The introduction to the Constitution. It states that the people establish the government and lists the purposes of the government.
Separation of powers
The division of powers among the three branches of government in the U.S. The powers are divided among the legislative, executive and judicial branches.
checks and balances
The sharing and balancing of power among the three branches of government so no one branch can control the others.
Legislative branch
The branch of government that makes the laws.
Executive branch
The branch of government that carries out the laws made by the legislative branch.
Judicial branch
The branch of government that interprets and applies the laws and settles disputes.
Judicial review
The power of the courts to say that the Constitution does not allow the government to do something.
Federal system
A form of government in which power is divided between a national government and state and local governments.
Supremecy clause
The clause in the U.S. Constitution that explains that states cannot make laws that conflict with the U.S. Constitution or with the laws made by Congress.
Amendment
A change or addition to a document.
Bill of Rights
The first ten amendments to the Constitutionn; it lists some basic rights of the people that the federal government may not interfere with and must protect.
Liberties
The freedoms of citizens, such as freedom of speech and freedom of religion; in the U.S.A., these freedoms are protected by the Bill of Rights.
Jury
A group of citizens who decide the outcome of a trial.
Prejudiced
Having a negative judgement or opinion without knowledge of the facts.
Right of the accused
The protections that the Constitution guarantees to citizens who are accused of crimes. Among these protections are the right to a lawyer and the right to a speedy trial.
Fifth Amendment
States that no person shall have their life, liberty or property taken away from them by the federal government without due process of law.
Due process
The requirement that procedures used by the government in gathering information and making decisions to be reasonable and fair.
Civil War Amendments
The Thirteenth, Fourteenth and Fifteenth Amendments to the Constitution passed after the Civil War; these amendments were intended to give former slaves the rights of citizens.
Fourteenth Amendment

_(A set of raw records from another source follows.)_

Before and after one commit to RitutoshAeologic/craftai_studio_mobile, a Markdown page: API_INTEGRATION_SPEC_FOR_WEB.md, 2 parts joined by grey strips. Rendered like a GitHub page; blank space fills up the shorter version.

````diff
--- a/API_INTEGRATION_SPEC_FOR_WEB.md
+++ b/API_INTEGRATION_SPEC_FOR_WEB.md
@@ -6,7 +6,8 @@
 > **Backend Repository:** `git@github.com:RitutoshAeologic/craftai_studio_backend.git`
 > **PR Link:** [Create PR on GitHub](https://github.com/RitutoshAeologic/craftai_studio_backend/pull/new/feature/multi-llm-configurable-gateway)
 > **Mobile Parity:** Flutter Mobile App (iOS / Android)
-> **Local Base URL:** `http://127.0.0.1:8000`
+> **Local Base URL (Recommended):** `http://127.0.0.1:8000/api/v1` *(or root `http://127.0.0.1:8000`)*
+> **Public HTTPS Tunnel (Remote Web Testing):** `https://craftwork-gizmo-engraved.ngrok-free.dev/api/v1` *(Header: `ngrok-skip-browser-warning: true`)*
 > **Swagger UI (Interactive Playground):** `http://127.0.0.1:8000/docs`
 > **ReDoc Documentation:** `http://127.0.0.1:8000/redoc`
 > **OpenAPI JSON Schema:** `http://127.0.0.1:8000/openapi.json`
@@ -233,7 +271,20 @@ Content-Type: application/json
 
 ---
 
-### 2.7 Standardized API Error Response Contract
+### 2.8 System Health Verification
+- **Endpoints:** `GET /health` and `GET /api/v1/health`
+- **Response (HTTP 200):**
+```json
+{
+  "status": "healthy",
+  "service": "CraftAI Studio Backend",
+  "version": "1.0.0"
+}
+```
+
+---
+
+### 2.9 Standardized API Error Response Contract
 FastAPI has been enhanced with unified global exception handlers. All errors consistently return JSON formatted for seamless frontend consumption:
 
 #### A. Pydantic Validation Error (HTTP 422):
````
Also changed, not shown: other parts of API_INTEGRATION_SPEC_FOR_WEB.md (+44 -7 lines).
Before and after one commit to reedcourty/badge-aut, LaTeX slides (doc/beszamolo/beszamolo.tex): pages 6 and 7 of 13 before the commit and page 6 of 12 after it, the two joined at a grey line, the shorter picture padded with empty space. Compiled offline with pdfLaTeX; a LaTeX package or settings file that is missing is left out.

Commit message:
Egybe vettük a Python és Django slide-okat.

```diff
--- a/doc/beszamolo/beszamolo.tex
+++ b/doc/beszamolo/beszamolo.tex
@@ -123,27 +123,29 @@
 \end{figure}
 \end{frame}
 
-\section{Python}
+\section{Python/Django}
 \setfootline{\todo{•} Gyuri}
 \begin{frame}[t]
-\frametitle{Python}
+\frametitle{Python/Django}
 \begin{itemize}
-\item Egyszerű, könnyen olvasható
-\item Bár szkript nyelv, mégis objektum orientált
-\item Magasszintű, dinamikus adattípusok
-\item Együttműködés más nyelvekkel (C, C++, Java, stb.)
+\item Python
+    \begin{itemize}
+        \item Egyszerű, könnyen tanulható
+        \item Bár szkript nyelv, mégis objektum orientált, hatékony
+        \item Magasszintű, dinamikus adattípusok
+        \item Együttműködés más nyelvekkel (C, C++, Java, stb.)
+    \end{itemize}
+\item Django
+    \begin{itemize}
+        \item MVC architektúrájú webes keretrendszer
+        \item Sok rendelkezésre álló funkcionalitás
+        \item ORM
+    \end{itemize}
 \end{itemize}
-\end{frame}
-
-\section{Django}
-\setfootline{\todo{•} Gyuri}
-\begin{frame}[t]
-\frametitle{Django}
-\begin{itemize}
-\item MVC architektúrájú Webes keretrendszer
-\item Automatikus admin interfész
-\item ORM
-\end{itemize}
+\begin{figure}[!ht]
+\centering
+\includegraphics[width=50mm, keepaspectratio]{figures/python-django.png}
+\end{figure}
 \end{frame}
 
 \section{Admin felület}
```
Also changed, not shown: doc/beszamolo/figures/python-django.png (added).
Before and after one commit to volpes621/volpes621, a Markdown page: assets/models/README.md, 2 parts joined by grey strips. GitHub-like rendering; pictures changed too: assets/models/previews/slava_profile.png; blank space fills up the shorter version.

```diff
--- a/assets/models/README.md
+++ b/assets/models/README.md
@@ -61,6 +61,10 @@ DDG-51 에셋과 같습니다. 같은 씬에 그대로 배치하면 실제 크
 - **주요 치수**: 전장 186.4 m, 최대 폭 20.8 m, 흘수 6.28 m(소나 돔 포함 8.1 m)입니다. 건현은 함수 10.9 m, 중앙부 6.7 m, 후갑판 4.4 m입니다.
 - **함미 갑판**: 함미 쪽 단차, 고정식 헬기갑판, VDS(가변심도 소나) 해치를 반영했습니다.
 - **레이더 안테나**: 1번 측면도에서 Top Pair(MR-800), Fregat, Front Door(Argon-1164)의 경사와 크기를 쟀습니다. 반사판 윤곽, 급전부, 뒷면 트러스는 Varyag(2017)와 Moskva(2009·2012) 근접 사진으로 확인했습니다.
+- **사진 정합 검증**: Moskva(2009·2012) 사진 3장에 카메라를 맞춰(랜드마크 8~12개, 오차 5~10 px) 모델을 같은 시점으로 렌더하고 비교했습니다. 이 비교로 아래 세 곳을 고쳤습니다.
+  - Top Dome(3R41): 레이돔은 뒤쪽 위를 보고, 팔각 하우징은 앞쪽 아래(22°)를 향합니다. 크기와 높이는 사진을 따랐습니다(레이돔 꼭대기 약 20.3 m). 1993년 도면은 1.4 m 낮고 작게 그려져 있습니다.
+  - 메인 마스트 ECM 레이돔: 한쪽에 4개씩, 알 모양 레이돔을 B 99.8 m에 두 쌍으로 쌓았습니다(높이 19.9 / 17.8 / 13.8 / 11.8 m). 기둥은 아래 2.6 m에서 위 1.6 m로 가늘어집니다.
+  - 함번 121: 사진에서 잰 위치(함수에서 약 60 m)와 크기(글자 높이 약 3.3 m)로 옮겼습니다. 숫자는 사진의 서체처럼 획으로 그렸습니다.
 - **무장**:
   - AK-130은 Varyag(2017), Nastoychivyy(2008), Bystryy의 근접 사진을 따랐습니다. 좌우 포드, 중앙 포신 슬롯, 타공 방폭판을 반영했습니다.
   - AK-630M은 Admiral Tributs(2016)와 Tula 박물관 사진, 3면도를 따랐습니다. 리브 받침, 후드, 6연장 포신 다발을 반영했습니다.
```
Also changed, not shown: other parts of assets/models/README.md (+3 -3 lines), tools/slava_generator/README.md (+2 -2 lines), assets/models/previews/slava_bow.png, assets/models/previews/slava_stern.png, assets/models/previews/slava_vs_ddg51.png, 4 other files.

It states that no person shall have his or her life, liberty, or property taken away by state or local governments without due process of law; this amendment protects your right to be treated fairly by your state and local governments. It also defines a citizen as anyone born or naturalized in the United States. It was one of the Civil War Amendments.
Equal Protection Clause
The part of the Fourteenth Amendment that has been used to prevent states from being unfair to citizens because of their race or gender. It prohibits laws that unfairly or unreasonably favor some groups over others.
Nineteenth Amendment
Added to the Constitution in 1920 giving women the right to vote.
Civil Rights Movement
In the U.S. during the 1950s and 1960s, people worked together to demand that the Federal Government protect the rights of African Americans and other minorities. People worked together to change unfair laws. They gave speeches, marched in protest ad participated in boycotts.
Twenty Sixth Amendment
This amendment gave 18 year olds or older the right to vote in all elections.
Humanitarian
To have compassion and show concern for the suffering of others.
Diplomacy
The practicing of managing relations between nations without the use of warfare
United Nations
An organization created in 1945 to maintain peace and security for its members.
citizen
A person that is a member of a nation.
naturalized citizen
Someone who is born elsewhere but who passes a citizenship test on the Constitution and the history of the United States of America and becomes an American citizen.
resident alien
A person who is not a citizen, but who lives legally in the U.S.A. Resident aliens enjoy most of the rights of citizens. They have the same right to due process of law as citizens.